[Data records — start]

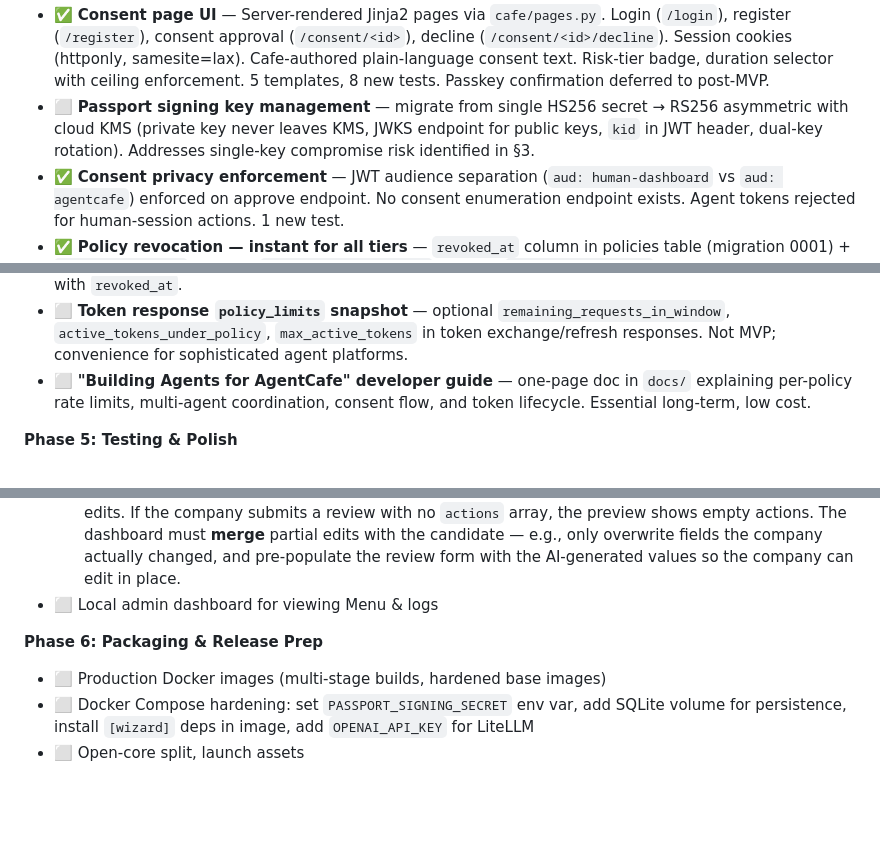
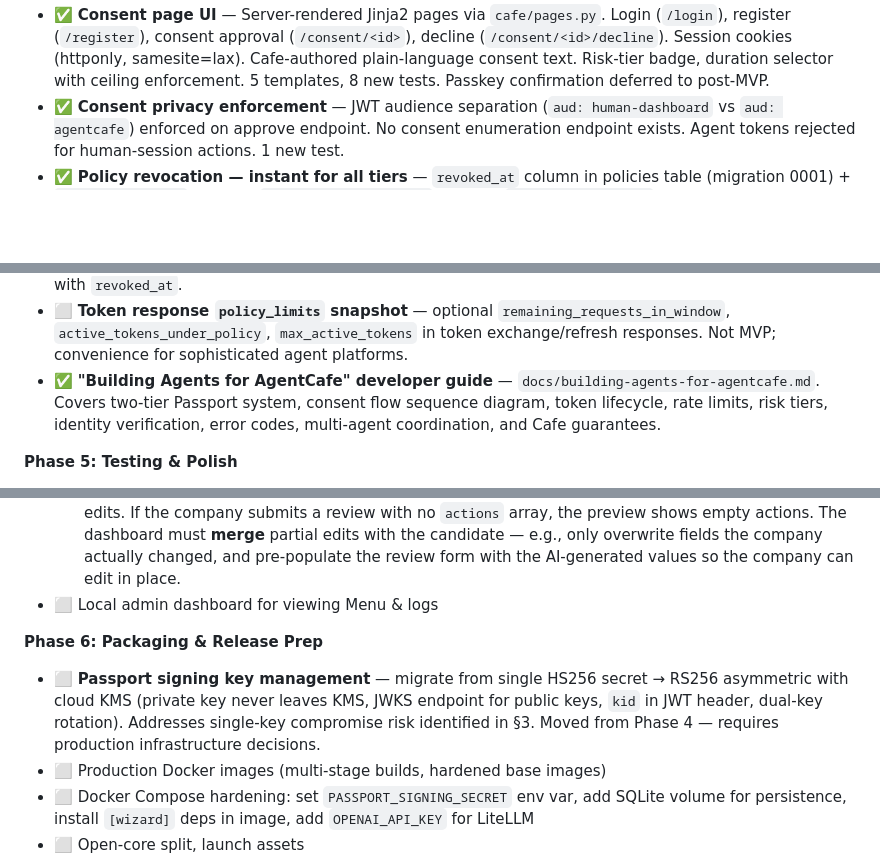
Before and after one commit to JeremyHancock/AgentCafe, a Markdown page: DEVELOPMENT-PLAN.md, 3 parts joined by grey strips. Rendered like a GitHub page; blank space fills up the shorter version.

```diff
--- a/DEVELOPMENT-PLAN.md
+++ b/DEVELOPMENT-PLAN.md
@@ -84,7 +84,6 @@ We can run end-to-end locally:
 - ✅ **Populate ADR-023 Menu schema fields** — All 3 demo Menu JSONs updated with `risk_tier`, `human_identifier_field`, `rate_limit_scope`, `account_linking_required`, `concurrency_guidance` per action. Migration 0004 adds `human_identifier_field` to proxy_configs. Seed data updated.
 - ✅ **Rate-limit 429 response** — V2-compliant error body with `error`, `detail` (per-policy shared budget explanation), `retry_after_seconds`, `policy_id`, plus `Retry-After` HTTP header. Computed from sliding window oldest entry.
 - ✅ **Consent page UI** — Server-rendered Jinja2 pages via `cafe/pages.py`. Login (`/login`), register (`/register`), consent approval (`/consent/<id>`), decline (`/consent/<id>/decline`). Session cookies (httponly, samesite=lax). Cafe-authored plain-language consent text. Risk-tier badge, duration selector with ceiling enforcement. 5 templates, 8 new tests. Passkey confirmation deferred to post-MVP.
-- ⬜ **Passport signing key management** — migrate from single HS256 secret → RS256 asymmetric with cloud KMS (private key never leaves KMS, JWKS endpoint for public keys, `kid` in JWT header, dual-key rotation). Addresses single-key compromise risk identified in §3.
 - ✅ **Consent privacy enforcement** — JWT audience separation (`aud: human-dashboard` vs `aud: agentcafe`) enforced on approve endpoint. No consent enumeration endpoint exists. Agent tokens rejected for human-session actions. 1 new test.
 - ✅ **Policy revocation — instant for all tiers** — `revoked_at` column in policies table (migration 0001) + `iat < revoked_at` check in `validate_passport_jwt`. Returns `401 policy_revoked`. 3 new tests.
 - ✅ **Input injection protection** — path parameter values validated against `_SAFE_PATH_VALUE` regex (alphanumeric, hyphens, underscores, dots, @, ~). Blocks traversal (`../../`), query injection (`?`), newlines, spaces. Unresolved placeholders rejected. Logged as `input_injection_blocked`. 5 new tests.
@@ -92,7 +91,7 @@ We can run end-to-end locally:
 - ✅ **Tamper-evident audit logging** — SHA-256 hash chaining on audit_log entries. Each entry stores `prev_hash` (previous entry's hash) and `entry_hash` (SHA-256 of all fields + prev_hash). Migration 0005 adds columns. `verify_audit_chain()` walks the chain to detect tampering. Graceful skip for legacy entries. 3 new tests.
 - ✅ Schema migration system — lightweight numbered SQL migrations in `agentcafe/db/migrations/`, version tracking via `schema_version` table, auto-applied on startup. Migration 0001 adds `policies` table with `revoked_at`.
 - ⬜ **Token response `policy_limits` snapshot** — optional `remaining_requests_in_window`, `active_tokens_under_policy`, `max_active_tokens` in token exchange/refresh responses. Not MVP; convenience for sophisticated agent platforms.
-- ⬜ **"Building Agents for AgentCafe" developer guide** — one-page doc in `docs/` explaining per-policy rate limits, multi-agent coordination, consent flow, and token lifecycle. Essential long-term, low cost.
+- ✅ **"Building Agents for AgentCafe" developer guide** — `docs/building-agents-for-agentcafe.md`. Covers two-tier Passport system, consent flow sequence diagram, token lifecycle, rate limits, risk tiers, identity verification, error codes, multi-agent coordination, and Cafe guarantees.
 
 **Phase 5: Testing & Polish**
 - ⬜ End-to-end demo with a simple test agent
@@ -107,6 +106,7 @@ We can run end-to-end locally:
 - ⬜ Local admin dashboard for viewing Menu & logs
 
 **Phase 6: Packaging & Release Prep**
+- ⬜ **Passport signing key management** — migrate from single HS256 secret → RS256 asymmetric with cloud KMS (private key never leaves KMS, JWKS endpoint for public keys, `kid` in JWT header, dual-key rotation). Addresses single-key compromise risk identified in §3. Moved from Phase 4 — requires production infrastructure decisions.
 - ⬜ Production Docker images (multi-stage builds, hardened base images)
 - ⬜ Docker Compose hardening: set `PASSPORT_SIGNING_SECRET` env var, add SQLite volume for persistence, install `[wizard]` deps in image, add `OPENAI_API_KEY` for LiteLLM
 - ⬜ Open-core split, launch assets
```
Also changed, not shown: docs/building-agents-for-agentcafe.md (added, +240 -0 lines).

[Data records — finish]

Problem description
A word-for-word copy of the entries is needed, with no pictures in it.

Written response
Before and after one commit to JeremyHancock/AgentCafe, a Markdown page: DEVELOPMENT-PLAN.md, 3 parts joined by grey strips. Rendered like a GitHub page; blank space fills up the shorter version.

```diff
--- a/DEVELOPMENT-PLAN.md
+++ b/DEVELOPMENT-PLAN.md
@@ -84,7 +84,6 @@ We can run end-to-end locally:
 - ✅ **Populate ADR-023 Menu schema fields** — All 3 demo Menu JSONs updated with `risk_tier`, `human_identifier_field`, `rate_limit_scope`, `account_linking_required`, `concurrency_guidance` per action. Migration 0004 adds `human_identifier_field` to proxy_configs. Seed data updated.
 - ✅ **Rate-limit 429 response** — V2-compliant error body with `error`, `detail` (per-policy shared budget explanation), `retry_after_seconds`, `policy_id`, plus `Retry-After` HTTP header. Computed from sliding window oldest entry.
 - ✅ **Consent page UI** — Server-rendered Jinja2 pages via `cafe/pages.py`. Login (`/login`), register (`/register`), consent approval (`/consent/<id>`), decline (`/consent/<id>/decline`). Session cookies (httponly, samesite=lax). Cafe-authored plain-language consent text. Risk-tier badge, duration selector with ceiling enforcement. 5 templates, 8 new tests. Passkey confirmation deferred to post-MVP.
-- ⬜ **Passport signing key management** — migrate from single HS256 secret → RS256 asymmetric with cloud KMS (private key never leaves KMS, JWKS endpoint for public keys, `kid` in JWT header, dual-key rotation). Addresses single-key compromise risk identified in §3.
 - ✅ **Consent privacy enforcement** — JWT audience separation (`aud: human-dashboard` vs `aud: agentcafe`) enforced on approve endpoint. No consent enumeration endpoint exists. Agent tokens rejected for human-session actions. 1 new test.
 - ✅ **Policy revocation — instant for all tiers** — `revoked_at` column in policies table (migration 0001) + `iat < revoked_at` check in `validate_passport_jwt`. Returns `401 policy_revoked`. 3 new tests.
 - ✅ **Input injection protection** — path parameter values validated against `_SAFE_PATH_VALUE` regex (alphanumeric, hyphens, underscores, dots, @, ~). Blocks traversal (`../../`), query injection (`?`), newlines, spaces. Unresolved placeholders rejected. Logged as `input_injection_blocked`. 5 new tests.
@@ -92,7 +91,7 @@ We can run end-to-end locally:
 - ✅ **Tamper-evident audit logging** — SHA-256 hash chaining on audit_log entries. Each entry stores `prev_hash` (previous entry's hash) and `entry_hash` (SHA-256 of all fields + prev_hash). Migration 0005 adds columns. `verify_audit_chain()` walks the chain to detect tampering. Graceful skip for legacy entries. 3 new tests.
 - ✅ Schema migration system — lightweight numbered SQL migrations in `agentcafe/db/migrations/`, version tracking via `schema_version` table, auto-applied on startup. Migration 0001 adds `policies` table with `revoked_at`.
 - ⬜ **Token response `policy_limits` snapshot** — optional `remaining_requests_in_window`, `active_tokens_under_policy`, `max_active_tokens` in token exchange/refresh responses. Not MVP; convenience for sophisticated agent platforms.
-- ⬜ **"Building Agents for AgentCafe" developer guide** — one-page doc in `docs/` explaining per-policy rate limits, multi-agent coordination, consent flow, and token lifecycle. Essential long-term, low cost.
+- ✅ **"Building Agents for AgentCafe" developer guide** — `docs/building-agents-for-agentcafe.md`. Covers two-tier Passport system, consent flow sequence diagram, token lifecycle, rate limits, risk tiers, identity verification, error codes, multi-agent coordination, and Cafe guarantees.
 
 **Phase 5: Testing & Polish**
 - ⬜ End-to-end demo with a simple test agent
@@ -107,6 +106,7 @@ We can run end-to-end locally:
 - ⬜ Local admin dashboard for viewing Menu & logs
 
 **Phase 6: Packaging & Release Prep**
+- ⬜ **Passport signing key management** — migrate from single HS256 secret → RS256 asymmetric with cloud KMS (private key never leaves KMS, JWKS endpoint for public keys, `kid` in JWT header, dual-key rotation). Addresses single-key compromise risk identified in §3. Moved from Phase 4 — requires production infrastructure decisions.
 - ⬜ Production Docker images (multi-stage builds, hardened base images)
 - ⬜ Docker Compose hardening: set `PASSPORT_SIGNING_SECRET` env var, add SQLite volume for persistence, install `[wizard]` deps in image, add `OPENAI_API_KEY` for LiteLLM
 - ⬜ Open-core split, launch assets
```
Also changed, not shown: docs/building-agents-for-agentcafe.md (added, +240 -0 lines).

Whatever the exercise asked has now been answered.